        Unfortunately, a lack of sleep impairs our mental functions.
It can cause memory loss and depression, slow reaction time, and create a whole host of other problems, such as:                                                       aching muscles ... decreased concentration ... weakened immune systems ... headache and irritability.         
                                    
     
Relax!

    When was the last time you lingered in bed, until you really felt like getting up?
    Do it again soon OK . Be good to yourself. You deserve a rest ... We all do.


           

     It's OK to Slow Down - Really. Please take the time to love yourself ... your family ... your community ... this beautiful planet. 
 
    
     
Are you rested enough to remember your dreams?
          If you had an important Dream - the kind that might afford deep insight into your True Path - would you be able to recall it ?                 Or is all your REM time bound up in making sense of all that media/drive/work/family time, with no space left for creative dreaming ?
 
      

                                                                                                                        

 In our efforts to slow down and reclaim our lives, we should consider putting in fewer hours at work.                        I know it might be a difficult adjustment to work less. But I think many of us could trade-in some of our material abundance for more free time.      And end up happier in the bargain.


Yes, I know life just gets more and more expensive. Look how much the cost of basics like food, housing and fuel have shot up in the past few years! Ouch ! I can't believe how expensive it's gotten just to heat our house, and we don't even keep it all that warm really.

Still, it bears repeating: a pleasant, more natural life is less expensive than the rat race.

Slower, more self-sustaining lifestyles require so much less energy and money to get by, and yet afford us reasonably comfortable, healthy & interesting lives.

        "Cutting back on work hours can take many forms, such as:
                 
            * reducing your commuting time

  * switching to a flextime work schedule

  * saying no to overtime and to promotions that mean more time and pressure

  * not taking work home
 
  * working fewer hours
 
  * even quitting to work from home as an independent contractor/freelancer."    (from "Living simply with Children" by Marie Sherlock)

          It's OK to take time to unwind, to spend time with loved ones, enjoy your hobbies, connect with friends,                                              and generally live a more balanced life. 

     When we slow down to a more natural pace, there's more time to celebrate  ... time to linger over lovingly prepared foods.
    More time just to be yourself and   * pursue your own interests   * reweave our communities    * heal our scarred Planet.  

   
                
               
        It’s OK to take a week-long vacation if you need to.

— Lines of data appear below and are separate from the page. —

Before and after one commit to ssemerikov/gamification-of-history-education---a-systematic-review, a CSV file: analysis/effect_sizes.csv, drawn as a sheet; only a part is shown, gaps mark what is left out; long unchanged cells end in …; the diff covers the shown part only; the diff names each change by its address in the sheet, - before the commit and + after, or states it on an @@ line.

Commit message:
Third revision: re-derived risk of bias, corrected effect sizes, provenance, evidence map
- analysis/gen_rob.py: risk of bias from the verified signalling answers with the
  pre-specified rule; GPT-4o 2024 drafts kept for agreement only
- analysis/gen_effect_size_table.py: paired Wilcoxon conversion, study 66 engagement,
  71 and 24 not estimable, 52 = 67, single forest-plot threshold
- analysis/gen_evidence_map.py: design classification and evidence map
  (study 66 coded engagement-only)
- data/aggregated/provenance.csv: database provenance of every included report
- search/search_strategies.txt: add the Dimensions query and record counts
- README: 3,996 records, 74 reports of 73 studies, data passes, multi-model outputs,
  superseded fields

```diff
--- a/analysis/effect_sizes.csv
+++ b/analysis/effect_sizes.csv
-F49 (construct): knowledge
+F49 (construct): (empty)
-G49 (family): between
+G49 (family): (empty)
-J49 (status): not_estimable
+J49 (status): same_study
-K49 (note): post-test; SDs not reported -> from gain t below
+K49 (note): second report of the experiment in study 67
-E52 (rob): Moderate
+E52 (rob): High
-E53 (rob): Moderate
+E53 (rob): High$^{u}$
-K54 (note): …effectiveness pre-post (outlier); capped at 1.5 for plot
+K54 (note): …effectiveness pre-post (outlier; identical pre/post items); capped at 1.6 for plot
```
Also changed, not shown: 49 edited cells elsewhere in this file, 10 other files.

      "Men who don't take vacations are 32% more likely to die of heart attacks."
      "Lack of vacation time doubles depression rates for women."
"Americans take less vacations, and more anti-depressants, than people in every other civilized country and most uncivilized ones." It's a shame how little vacation time American workers are given, in contrast with the weeks and weeks                                        of paid vacation time enjoyed in so many European countries.
        What is it about Americans and our obsession with work and productivity anyway?                                                                       
  High productivity is not a mandate from God. Idle hands are not the devil's playground.
 

In contrast, hunter/gatherer cultures (past and present) spend about 4 hours a day taking care of the basics,                          leaving plenty of time for singing and crafting, playing and dream. Surely we too, with all our technological advances,             could get the basics taken care of in a minimum of time.

     
                                                              
                                                            

         So come on ... Slow Down. The natural pace is way more fun!

     It genuinely feels better.  Less stressful.   More relaxed ... naturally.